Draft zoning amendments may affect high-density housing and shopping centers.
On July 11th, the Planning Board held a public workshop to review the July 1st draft Zoning Amendments to implement Alameda’s Draft Housing Element. The Housing Element is the City’s housing plan which must comply with the State’s Regional Housing Needs Allocation (RHNA).
The RHNA seeks to ensure that cities plan enough housing to accommodate all economic segments of the community. Alameda’s allocation is 5,353 new housing units for 2023-2031. Alameda has enough land to accommodate this number. However, City Council must revise local zoning regulations that prevent the building of new housing in certain areas.
Key Proposed Amendments
City staff sought comment on key draft zoning amendments, including a Shopping Center Overlay and Transit Oriented Housing Waiver (TOHW).
Currently, Alameda’s shopping centers have retail stores but no housing. The Shopping Center Overlay provides that shopping center districts include both shopping and housing. Staff strengthened provisions to ensure that new housing will not displace existing retail spaces.
Staff also recommended encouraging the construction of small, transit-oriented, affordable housing. They proposed a Transit Oriented Housing Waiver. The TOHW would allow developments within one-quarter mile of a transit corridor to be exempt from maximum density limitations, minimum open space standards, and height limitations less than 40 feet, so long as new housing units are 1,000 square feet or smaller.
Much of the Board’s discussion focused on the desire to map and define transit corridors. Board Member Alan Teague argued for defining them as places where high-density housing should go — not just along bus lines but also along wide roads with bike lanes. Vice President Teresa Ruiz agreed with defining transit corridors as where transit is now and where the City wants it to be in the future. However, Board Member Hanson Hom argued for designating transit corridors where transit currently is located and expanding only as necessary.
Read more: Affordable Homes Coming to Webster Street.
President Asheshh Saheba noted that the public is always concerned with how to manage traffic as density increases.

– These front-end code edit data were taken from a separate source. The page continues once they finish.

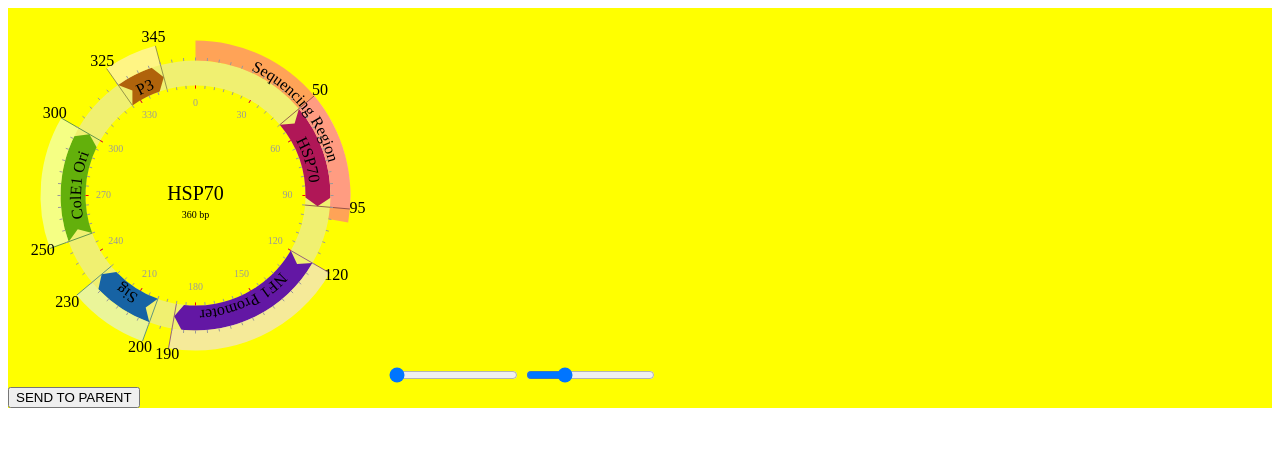
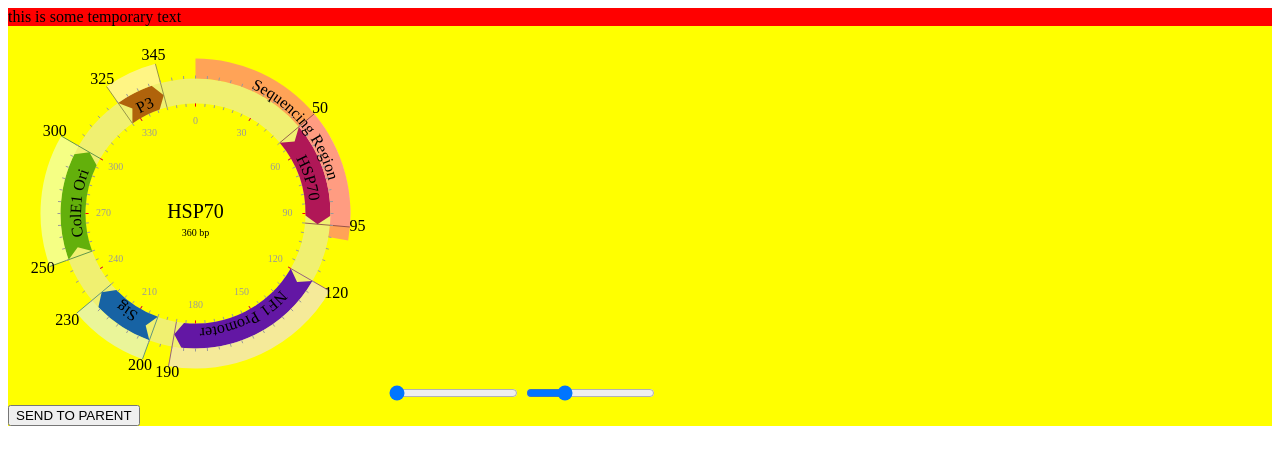
Before and after one commit to mydna-codes/plasmid-js, a website: page app/index.html at #!/display in a window 1280 px wide. Drawn offline with nearby package versions, Linux system fonts and the light colour scheme.

Commit message:
jenkins test

```diff
--- a/app/plasmidDisplay/plasmidDisplay.html
+++ b/app/plasmidDisplay/plasmidDisplay.html
@@ -1,3 +1,7 @@
+
+<div style="background-color: red">
+{{temp}}
+</div>
 
 <div style="background-color: yellow">
 
--- a/app/plasmidDisplay/plasmidDisplayController.js
+++ b/app/plasmidDisplay/plasmidDisplayController.js
@@ -15,6 +15,8 @@ angular.module('plasmidJsApp.plasmidDisplay', ['ngRoute'])
   $scope.sequencingLength = 100
   $scope.sequenceLength = 360
 
+  $scope.temp = "this is some temporary text"
+
   const receiveMessage = function (event) {
 
     // save incoming data to scope
@@ -27,6 +29,9 @@ angular.module('plasmidJsApp.plasmidDisplay', ['ngRoute'])
   $window.addEventListener("message", receiveMessage, false);
 
   $scope.sendToParent = function (){
+
+    console.log("this change should be visible")
+
     window.top.postMessage('hello', '*')
   }
 
```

He stated that as the City adds higher density housing, parking must be limited so that developments do not add cars to the road. He added that construction is more affordable if you don’t build parking.
The Board agreed that limiting transit-oriented housing to 1,000 square feet may not be wise because developers need the flexibility to sell to families of all sizes.
Chris Buckley, representing the Alameda Architectural Preservation Society, commented that the proposed upzoning continues to be excessive, and reliance on bus lines as a basis for upzoning is unwise as bus routes may change. He argued that if the Zoning Amendments retain the Transit Oriented Housing Waiver, the City should adopt it as a pilot program applied only to key nodes and existing buildings fronting the transit corridor rather than within one-quarter mile.
Speaking on behalf of East Bay Yimby, Zac Bowling strongly opposed any calls to reduce height limits or setbacks, saying that anything less than a 50-foot height limit is a barrier to housing. He generally liked the draft Zoning Amendments as it is.
Karen Bey argued for distinguishing between ground floor retail and commercial, noting that commercial uses include work-live studios, bed and breakfast facilities, and art studios. She wants a minimum retail requirement based on the number of housing units planned for each development.
Bey added that the South Shore and Alameda Landing shopping centers are lifestyle centers with their neighborhood-friendly mix of small shops, restaurants, and grocery stores. She did not want to see these converted to Big Box Centers anchored with such stores as Home Depot.
In May, the City submitted its draft Housing Element to the State for review by the Department of Housing and Community Development (HCD). Upon receipt of comments from HCD in late August, staff will amend the draft Housing Element and Zoning Amendments to address any identified inadequacies. Staff will also incorporate revisions based on public and board member comments.
The Planning Board will consider these amendments at public hearings starting in September and then convey its final recommendations to the City Council. City Council will hold public hearings in November or December before finalizing the Housing Element and Zoning Code Amendments.
Contributing writer Karin K. Jensen covers boards and commissions for the Alameda Post. Contact her via [email protected]. Her writing is collected at https://linktr.ee/karinkjensen and https://alamedapost.com/karin-k-jensen.